- Have some ideas to share – “let’s have a meeting”
- Not sure what to do next on an initiative/project – “let’s have a meeting”
- Struggling with your next action – “let’s have a meeting”
Don’t get me wrong, scheduling a meeting can be the right answer, however in most situations it is not…
So to get the answer to this question right – MEETING or NO MEETING – I borrowed and adjusted a decision tree published in the HBR a few years ago.
Have I thought through this situation?
It is very tempting to schedule meetings as a guide to your own progress, but unless the meeting being considered has a clear intent, it is not of any value to anyone.
Instead of the meeting set aside time for your own thinking work. Once you have drawn conclusions you can consider whether the meeting is now necessary.
Do I need outside input to make progress?
You may know what needs to be done and you simply need to do the work. If this is the case do not schedule a meeting.

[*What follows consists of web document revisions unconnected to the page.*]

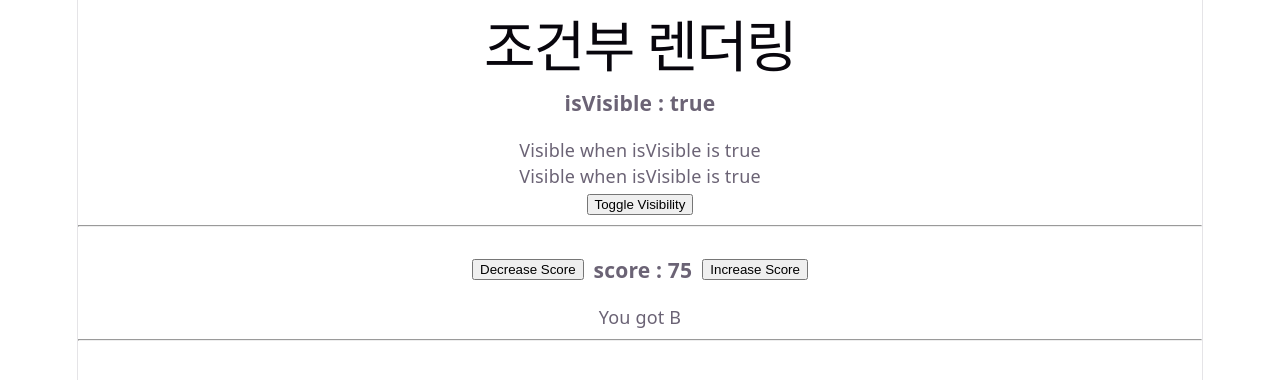
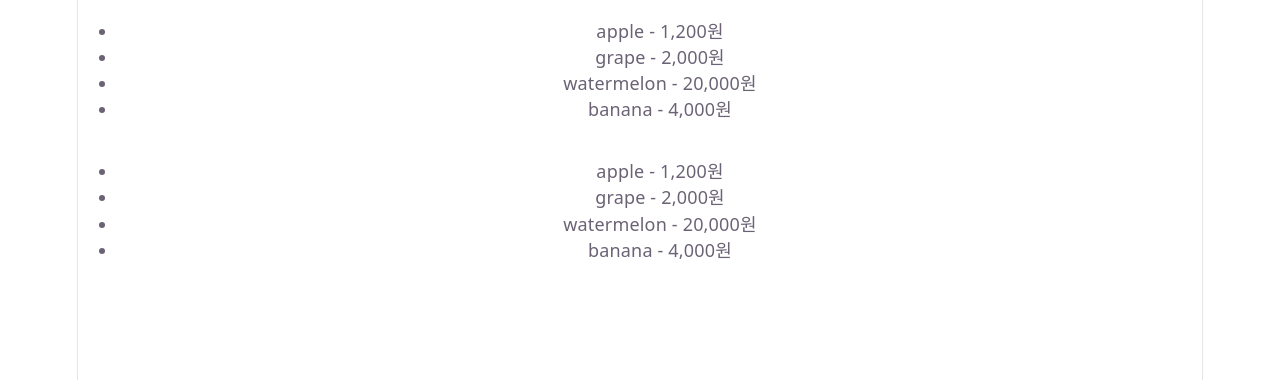
Before and after one commit to joycie416/vue_introduction, a Vue app: page / in a window 1280 px wide. Shown: the top 380 px of the page. Built offline with nearby package versions, Linux system fonts and the light colour scheme.

Commit message:
03-04: 리스트 렌더링 v-for

```diff
--- a/src/App.vue
+++ b/src/App.vue
@@ -1,7 +1,7 @@
 <script setup lang="ts">
-import Test3 from "@/components/Test3.vue";
+import Test4 from "@/components/Test4.vue";
 </script>
 
 <template>
-  <Test3 />
+  <Test4 />
 </template>
--- /dev/null
+++ b/src/components/Test4.vue
@@ -0,0 +1,38 @@
+<script lang="ts">
+export default {
+  data() {
+    return {
+      items: [
+        ["apple", 1200],
+        ["grape", 2000],
+        ["watermelon", 20000],
+        ["banana", 4000],
+      ],
+    };
+  },
+};
+</script>
+
+<template>
+  <ul>
+    <li v-for="item in items" :key="item[0]">
+      {{ item[0] }} - {{ item[1].toLocaleString() }}원
+    </li>
+  </ul>
+  <ul>
+    <li v-for="[fruit, price] in items" :key="fruit">
+      {{ fruit }} - {{ price.toLocaleString() }}원
+    </li>
+  </ul>
+</template>
+
+<style scoped></style>
+
+<!--
+v-html : 문자열을 HTML로 해석하여 표시
+
+** 주의 **
+- XSS 공역에 취약함
+- 디버깅 어려움
+- 렌더링 횟수가 많아져 성능 저하
+-->
```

Instead prioritize the work and take action.
However, if after consideration you cannot move forward without the input, then perhaps schedule the meeting.
Does moving forward require a real time conversation?
If you need answers that do not require a 2-way conversation, then email or text chat can be an excellent option instead of a meeting.
This is particularly true when looking for feedback on work you have done.
If you feel the real time conversation is required – then consider your options.
Does this necessitate a meeting with all the people I think it needs? Very often NOT. Most issues and questions can be shared through channels such as text chat.
If after all of this you still decide the meeting is necessary, then think through in advance how you can make it as efficient as possible for all participants.